* Assigned task
Pick out the lines below that include the string "Ahead".

(Saved entries)
※ ※ ※
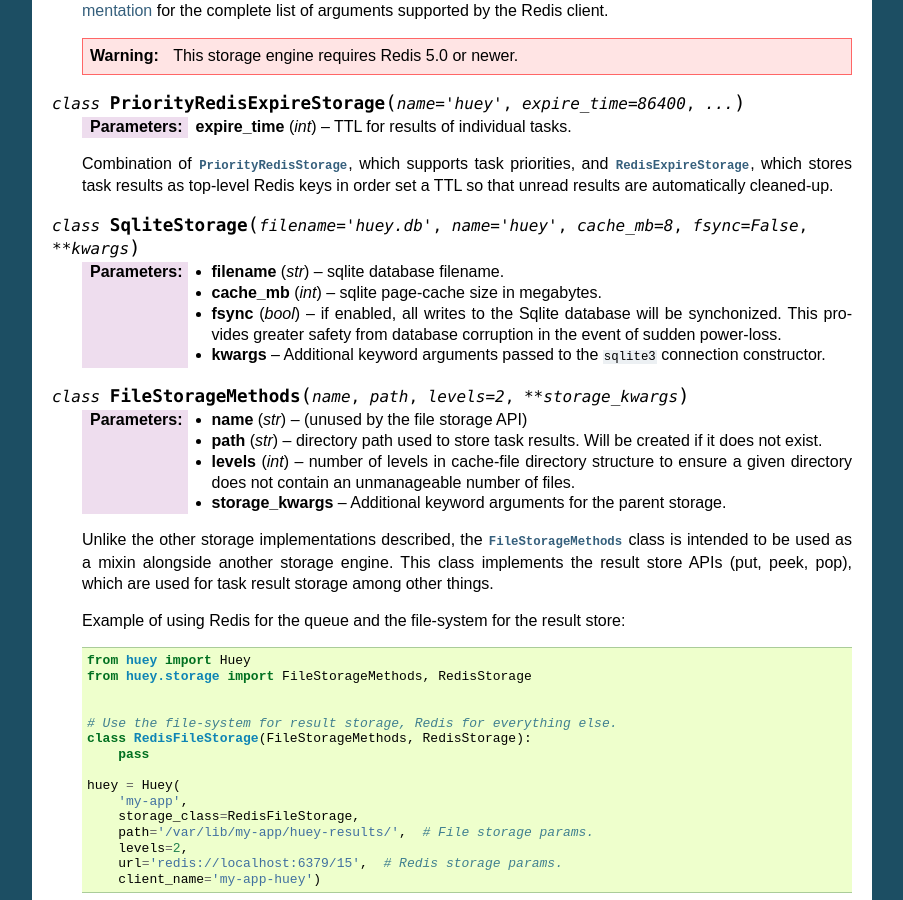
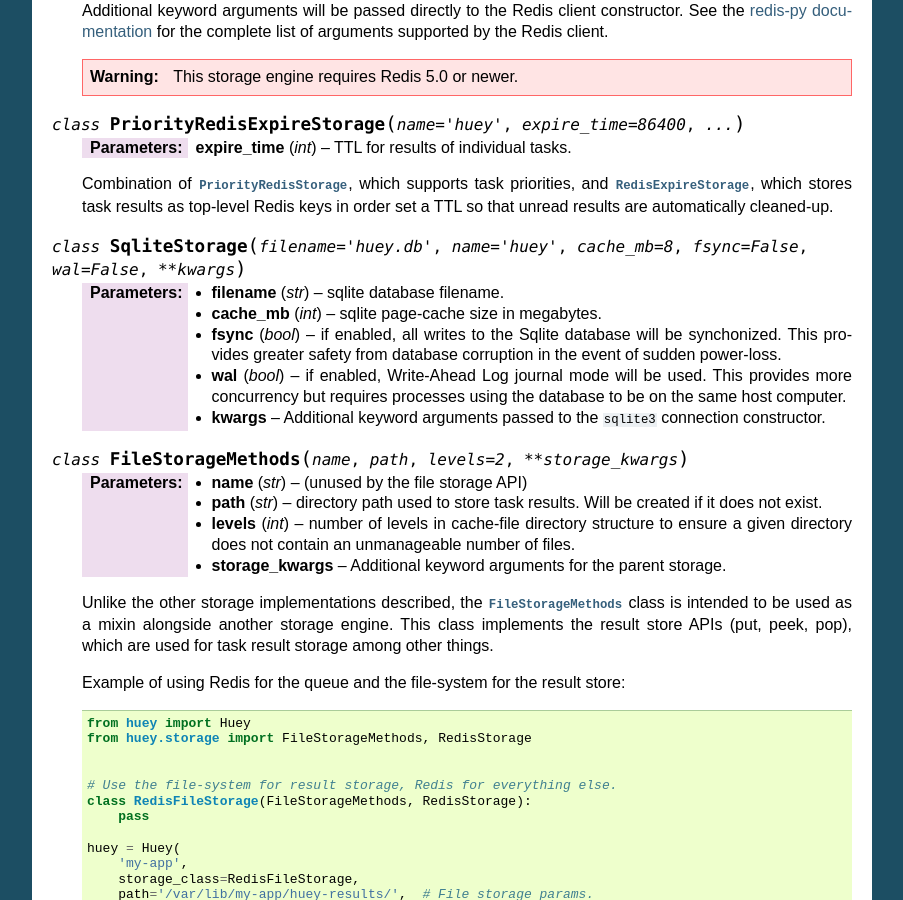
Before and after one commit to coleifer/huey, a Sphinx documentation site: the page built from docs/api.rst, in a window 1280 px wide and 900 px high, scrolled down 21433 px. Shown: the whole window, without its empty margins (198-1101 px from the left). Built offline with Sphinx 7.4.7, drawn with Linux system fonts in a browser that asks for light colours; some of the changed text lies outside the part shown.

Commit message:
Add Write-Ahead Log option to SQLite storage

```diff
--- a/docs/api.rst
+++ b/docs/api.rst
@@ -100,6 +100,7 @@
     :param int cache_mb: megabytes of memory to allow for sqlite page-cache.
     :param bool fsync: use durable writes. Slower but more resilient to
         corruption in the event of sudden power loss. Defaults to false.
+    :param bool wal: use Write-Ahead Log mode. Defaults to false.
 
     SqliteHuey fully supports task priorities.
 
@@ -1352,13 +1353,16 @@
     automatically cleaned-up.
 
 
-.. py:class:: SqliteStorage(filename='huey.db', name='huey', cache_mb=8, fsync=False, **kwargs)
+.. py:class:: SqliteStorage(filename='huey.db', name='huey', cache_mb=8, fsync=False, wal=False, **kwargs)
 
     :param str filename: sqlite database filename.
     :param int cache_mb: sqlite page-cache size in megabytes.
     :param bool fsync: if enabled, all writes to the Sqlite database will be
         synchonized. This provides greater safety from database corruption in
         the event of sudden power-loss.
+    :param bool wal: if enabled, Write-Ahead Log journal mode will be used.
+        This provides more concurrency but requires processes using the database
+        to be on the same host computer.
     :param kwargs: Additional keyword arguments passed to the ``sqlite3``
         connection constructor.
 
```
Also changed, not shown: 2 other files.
※ ※ ※
* Response to this exercise
Add Write-Ahead Log option to SQLite storage
+    :param bool wal: use Write-Ahead Log mode. Defaults to false.
+    :param bool wal: if enabled, Write-Ahead Log journal mode will be used.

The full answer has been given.